# [Action item]
The answer must consist of every line in the data that contains "emit".

# [Data excerpts]
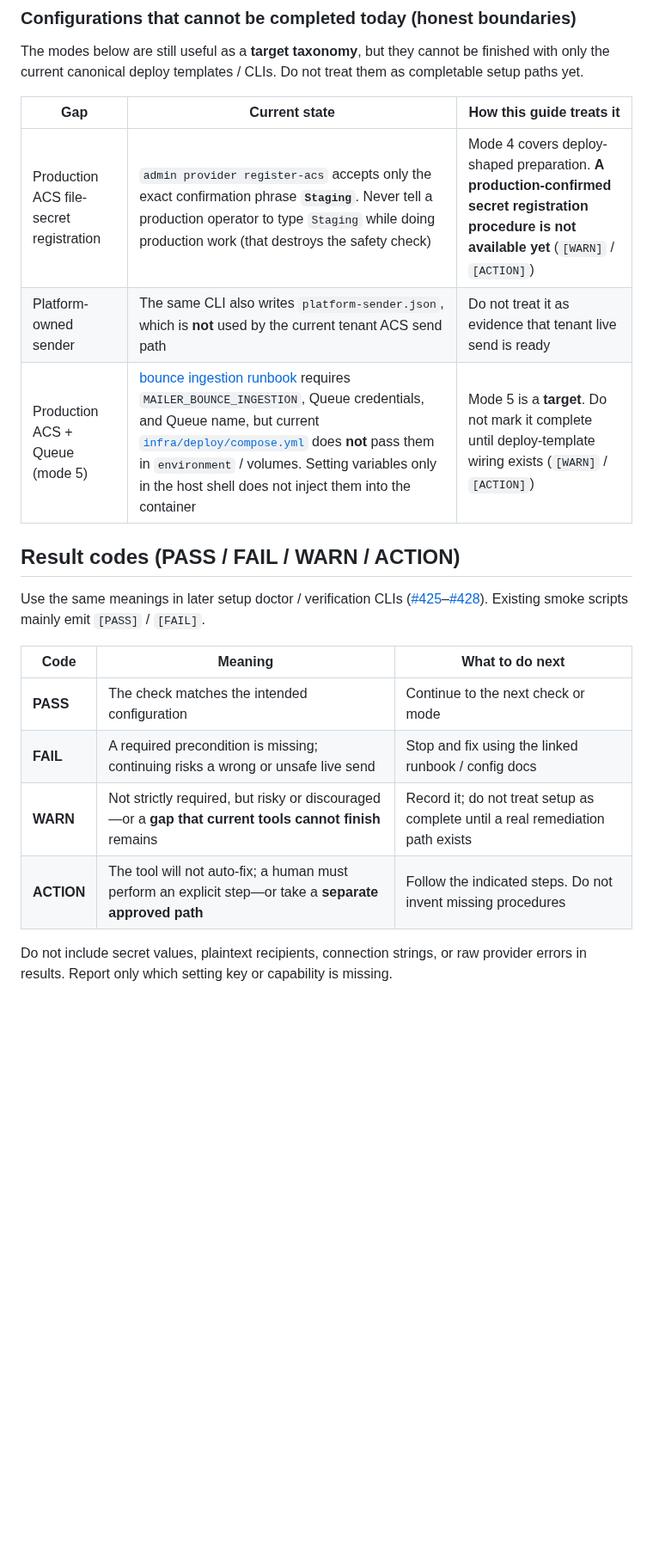
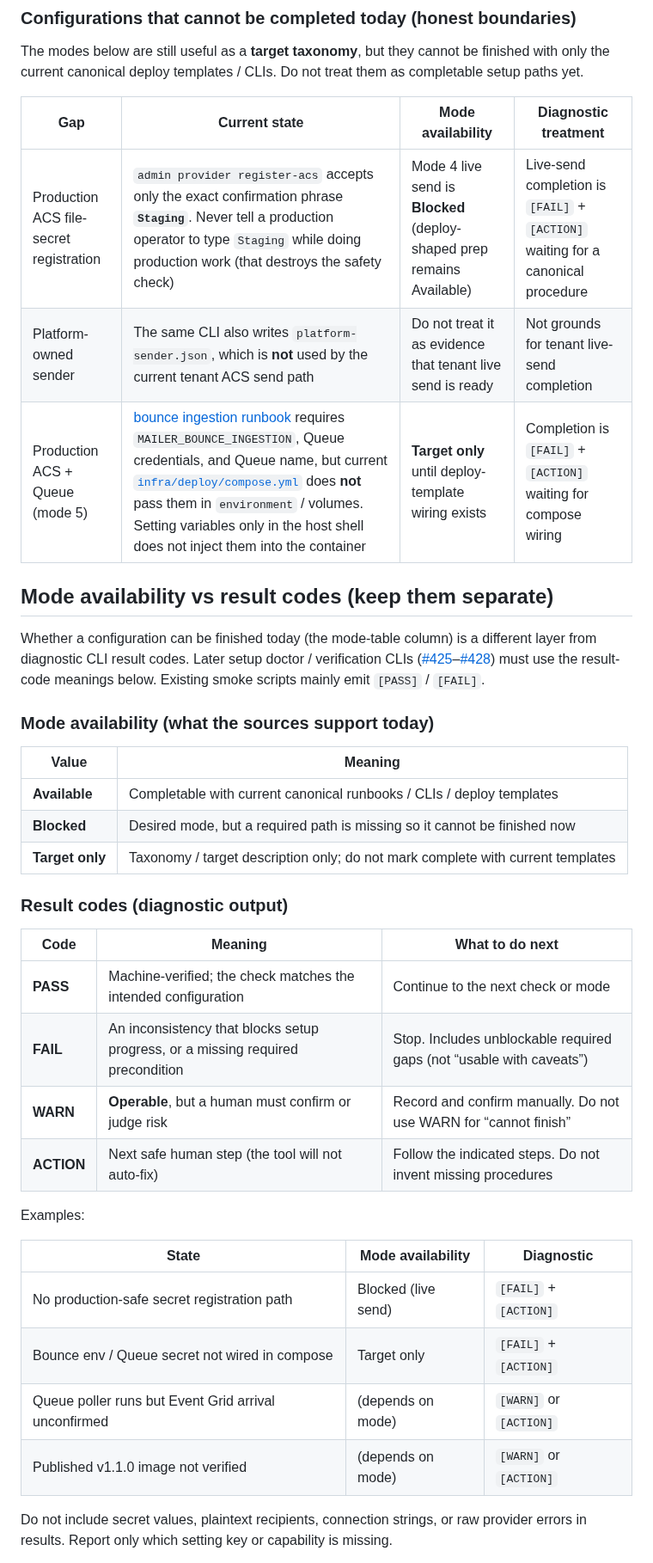
Before and after one commit to kooiei-in4a/amane-mailer, a Markdown page: docs/ops/setup-guide.en.md, the part around one of its changes. Shown at 86% size. GitHub-like rendering; blank space fills up the shorter version.

```diff
--- a/docs/ops/setup-guide.en.md
+++ b/docs/ops/setup-guide.en.md
@@ -26,22 +26,41 @@ Bounce ingestion (including migration `011`) may already exist in source, but wh
 
 The modes below are still useful as a **target taxonomy**, but they cannot be finished with only the current canonical deploy templates / CLIs. Do not treat them as completable setup paths yet.
 
-| Gap | Current state | How this guide treats it |
-|-----|---------------|--------------------------|
-| Production ACS file-secret registration | `admin provider register-acs` accepts only the exact confirmation phrase **`Staging`**. Never tell a production operator to type `Staging` while doing production work (that destroys the safety check) | Mode 4 covers deploy-shaped preparation. **A production-confirmed secret registration procedure is not available yet** (`[WARN]` / `[ACTION]`) |
-| Platform-owned sender | The same CLI also writes `platform-sender.json`, which is **not** used by the current tenant ACS send path | Do not treat it as evidence that tenant live send is ready |
-| Production ACS + Queue (mode 5) | [bounce ingestion runbook](bounce-ingestion-runbook.en.md) requires `MAILER_BOUNCE_INGESTION`, Queue credentials, and Queue name, but current [`infra/deploy/compose.yml`](../../infra/deploy/compose.yml) does **not** pass them in `environment` / volumes. Setting variables only in the host shell does not inject them into the container | Mode 5 is a **target**. Do not mark it complete until deploy-template wiring exists (`[WARN]` / `[ACTION]`) |
+| Gap | Current state | Mode availability | Diagnostic treatment |
+|-----|---------------|-------------------|----------------------|
+| Production ACS file-secret registration | `admin provider register-acs` accepts only the exact confirmation phrase **`Staging`**. Never tell a production operator to type `Staging` while doing production work (that destroys the safety check) | Mode 4 live send is **Blocked** (deploy-shaped prep remains Available) | Live-send completion is `[FAIL]` + `[ACTION]` waiting for a canonical procedure |
+| Platform-owned sender | The same CLI also writes `platform-sender.json`, which is **not** used by the current tenant ACS send path | Do not treat it as evidence that tenant live send is ready | Not grounds for tenant live-send completion |
+| Production ACS + Queue (mode 5) | [bounce ingestion runbook](bounce-ingestion-runbook.en.md) requires `MAILER_BOUNCE_INGESTION`, Queue credentials, and Queue name, but current [`infra/deploy/compose.yml`](../../infra/deploy/compose.yml) does **not** pass them in `environment` / volumes. Setting variables only in the host shell does not inject them into the container | **Target only** until deploy-template wiring exists | Completion is `[FAIL]` + `[ACTION]` waiting for compose wiring |
 
-## Result codes (PASS / FAIL / WARN / ACTION)
+## Mode availability vs result codes (keep them separate)
 
-Use the same meanings in later setup doctor / verification CLIs ([#425](https://github.com/kooiei-in4a/amane-mailer/issues/425)–[#428](https://github.com/kooiei-in4a/amane-mailer/issues/428)). Existing smoke scripts mainly emit `[PASS]` / `[FAIL]`.
+Whether a configuration can be finished today (the mode-table column) is a different layer from diagnostic CLI result codes. Later setup doctor / verification CLIs ([#425](https://github.com/kooiei-in4a/amane-mailer/issues/425)–[#428](https://github.com/kooiei-in4a/amane-mailer/issues/428)) must use the result-code meanings below. Existing smoke scripts mainly emit `[PASS]` / `[FAIL]`.
+
+### Mode availability (what the sources support today)
+
+| Value | Meaning |
+|-------|---------|
+| **Available** | Completable with current canonical runbooks / CLIs / deploy templates |
+| **Blocked** | Desired mode, but a required path is missing so it cannot be finished now |
+| **Target only** | Taxonomy / target description only; do not mark complete with current templates |
+
+### Result codes (diagnostic output)
 
 | Code | Meaning | What to do next |
 |------|---------|-----------------|
-| **PASS** | The check matches the intended configuration | Continue to the next check or mode |
-| **FAIL** | A required precondition is missing; continuing risks a wrong or unsafe live send | Stop and fix using the linked runbook / config docs |
-| **WARN** | Not strictly required, but risky or discouraged—or a **gap that current tools cannot finish** remains | Record it; do not treat setup as complete until a real remediation path exists |
-| **ACTION** | The tool will not auto-fix; a human must perform an explicit step—or take a **separate approved path** | Follow the indicated steps. Do not invent missing procedures |
+| **PASS** | Machine-verified; the check matches the intended configuration | Continue to the next check or mode |
+| **FAIL** | An inconsistency that blocks setup progress, or a missing required precondition | Stop. Includes unblockable required gaps (not “usable with caveats”) |
+| **WARN** | **Operable**, but a human must confirm or judge risk | Record and confirm manually. Do not use WARN for “cannot finish” |
+| **ACTION** | Next safe human step (the tool will not auto-fix) | Follow the indicated steps. Do not invent missing procedures |
+
+Examples:
+
+| State | Mode availability | Diagnostic |
+|-------|-------------------|------------|
+| No production-safe secret registration path | Blocked (live send) | `[FAIL]` + `[ACTION]` |
+| Bounce env / Queue secret not wired in compose | Target only | `[FAIL]` + `[ACTION]` |
+| Queue poller runs but Event Grid arrival unconfirmed | (depends on mode) | `[WARN]` or `[ACTION]` |
+| Published v1.1.0 image not verified | (depends on mode) | `[WARN]` or `[ACTION]` |
 
 Do not include secret values, plaintext recipients, connection strings, or raw provider errors in results. Report only which setting key or capability is missing.
 
```
Also changed, not shown: other parts of docs/ops/setup-guide.en.md (+20 -19 lines), docs/ops/setup-guide.md (+50 -30 lines).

# [Problem solution]
-Use the same meanings in later setup doctor / verification CLIs ([#425](https://github.com/kooiei-in4a/amane-mailer/issues/425)–[#428](https://github.com/kooiei-in4a/amane-mailer/issues/428)). Existing smoke scripts mainly emit `[PASS]` / `[FAIL]`.
+Whether a configuration can be finished today (the mode-table column) is a different layer from diagnostic CLI result codes. Later setup doctor / verification CLIs ([#425](https://github.com/kooiei-in4a/amane-mailer/issues/425)–[#428](https://github.com/kooiei-in4a/amane-mailer/issues/428)) must use the result-code meanings below. Existing smoke scripts mainly emit `[PASS]` / `[FAIL]`.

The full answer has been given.